May 7, 2013 -- The Department of Justice is accusing the country's biggest provider of for-profit hospice services of fraud.
Vitas Hospice Services and its parent company, Chemed Corp. of Cincinnati, are accused of having "misspent tens of millions of taxpayer dollars from the Medicare program," according to a statement released by the Justice Department on May 2.
In a complaint filed the same day in the District Court for the western district of Missouri, the government contends that since 2001 Vitas has defrauded Medicare two ways: It has accepted for hospice care patients not eligible to receive it, billing Medicare for their treatment; and it has charged Medicare for "crisis care" given to patients who didn't need it and/or never got it.
Only dying patients with six or fewer months to live are eligible to receive Medicare-reimbursed hospice care.
Of those patients, only ones "experiencing an acute crisis that requires the immediate and short-term provision of skilled nursing services" are eligible to receive so-called crisis care, which is, according to the complaint, the most costly form of hospice care provided to persons dying at home: In 2013, it says, Medicare's daily reimbursement rate for crisis care overall was $742 more per patient than the daily rate for routine home care.
The lawsuit cites as an example of fraud a California patient identified only as "MC."
At the same time that Vitas was representing MC to Medicare as eligible for hospice, Vitas' own records, cited in the complaint, state that MC did not have a terminal illness whose prognosis was six months or less. Rather, it says, MC was "living independently and performing daily activities without assistance."
For example, "during the time that Vitas billed Medicare for crisis care for MC, Vitas's nursing notes state that MC was doing her own laundry."
For this one patient alone, Medicare paid close to $170,000 in claims between 2009 and 2012, according to the complaint.
An analysis by Justice found that Vitas' billings for crisis care in general were "almost six times what would be expected if its crisis care figures were in line with the national average."

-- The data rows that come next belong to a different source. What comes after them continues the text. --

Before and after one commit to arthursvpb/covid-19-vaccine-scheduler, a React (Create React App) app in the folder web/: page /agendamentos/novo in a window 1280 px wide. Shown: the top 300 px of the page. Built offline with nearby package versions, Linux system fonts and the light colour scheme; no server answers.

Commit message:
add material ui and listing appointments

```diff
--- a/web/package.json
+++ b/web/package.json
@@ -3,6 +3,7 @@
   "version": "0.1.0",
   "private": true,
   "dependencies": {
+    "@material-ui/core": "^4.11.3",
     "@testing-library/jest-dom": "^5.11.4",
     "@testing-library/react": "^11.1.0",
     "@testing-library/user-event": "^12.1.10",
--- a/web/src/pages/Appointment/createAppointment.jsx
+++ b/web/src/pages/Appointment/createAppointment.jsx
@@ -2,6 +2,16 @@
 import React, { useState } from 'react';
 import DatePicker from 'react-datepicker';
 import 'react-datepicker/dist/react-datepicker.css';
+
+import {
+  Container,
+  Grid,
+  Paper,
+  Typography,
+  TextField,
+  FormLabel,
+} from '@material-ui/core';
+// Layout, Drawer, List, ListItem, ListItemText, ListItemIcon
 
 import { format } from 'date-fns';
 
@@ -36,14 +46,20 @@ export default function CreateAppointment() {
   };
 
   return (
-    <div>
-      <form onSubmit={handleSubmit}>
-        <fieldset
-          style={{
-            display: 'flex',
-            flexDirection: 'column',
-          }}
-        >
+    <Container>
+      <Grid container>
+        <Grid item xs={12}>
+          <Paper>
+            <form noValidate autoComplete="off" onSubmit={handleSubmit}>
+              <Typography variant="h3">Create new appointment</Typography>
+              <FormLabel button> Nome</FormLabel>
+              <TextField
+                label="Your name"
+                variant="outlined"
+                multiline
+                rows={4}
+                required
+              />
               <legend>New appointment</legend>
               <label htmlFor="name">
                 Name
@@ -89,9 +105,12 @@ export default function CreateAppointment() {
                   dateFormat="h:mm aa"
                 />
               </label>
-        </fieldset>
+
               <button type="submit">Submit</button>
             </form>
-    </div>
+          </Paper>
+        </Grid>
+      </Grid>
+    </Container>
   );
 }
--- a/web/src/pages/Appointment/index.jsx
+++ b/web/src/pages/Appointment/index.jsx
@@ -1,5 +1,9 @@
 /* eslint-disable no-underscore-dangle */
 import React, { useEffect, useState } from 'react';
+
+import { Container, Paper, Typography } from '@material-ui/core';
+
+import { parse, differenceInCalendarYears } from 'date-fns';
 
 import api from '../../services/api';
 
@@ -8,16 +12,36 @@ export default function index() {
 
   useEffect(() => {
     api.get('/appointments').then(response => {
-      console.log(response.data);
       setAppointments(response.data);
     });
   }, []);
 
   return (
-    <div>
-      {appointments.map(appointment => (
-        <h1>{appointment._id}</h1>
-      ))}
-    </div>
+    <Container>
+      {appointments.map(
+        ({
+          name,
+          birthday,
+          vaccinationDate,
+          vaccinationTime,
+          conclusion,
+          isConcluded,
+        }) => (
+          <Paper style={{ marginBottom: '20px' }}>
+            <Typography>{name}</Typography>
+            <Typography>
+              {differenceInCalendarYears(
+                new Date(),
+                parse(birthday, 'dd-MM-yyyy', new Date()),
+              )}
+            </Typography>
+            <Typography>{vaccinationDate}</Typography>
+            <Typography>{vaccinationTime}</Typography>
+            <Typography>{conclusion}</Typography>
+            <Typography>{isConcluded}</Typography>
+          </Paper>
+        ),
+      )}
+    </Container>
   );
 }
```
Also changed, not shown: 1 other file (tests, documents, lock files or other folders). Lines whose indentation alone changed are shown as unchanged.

A Vitas nurse, cited in the complaint, reported that on more than one occasion she had arrived at the home of some patient described by Vitas as needing crisis care, only to find the patient out—"at church, at the beauty parlor, or playing bingo." Despite the fact that these patients did not need or receive crisis care, says DOJ, Vitas nonetheless billed Medicare for the services.
The crux of the government's charge is "that Vitas focused on maximizing Medicare reimbursements for as many patents as possible while disregarding patients' medical needs and Medicare guidelines. Vitas regularly ignored concerns expressed by its own physicians and nurses regarding whether its hospice patients were receiving appropriate care."
A request by ABC News for further comment from the U.S. Attorney's Office got no response. A request for comment from Chemed and Vitas was answered by a repetition of a statement Chemed released May 3rd, which says in part that Chemed and Vitas intend to defend themselves vigorously. It confirms that the government is seeking treble damages, statutory penalties, court costs and interest.
"Chemed and Vitas have made significant investments in controls, systems and procedures to uphold the highest industry standards and to maintain compliance with all regulatory requirements," says the May 3 statement. "Our compliance efforts are designed to ensure our services are provided only to eligible patients."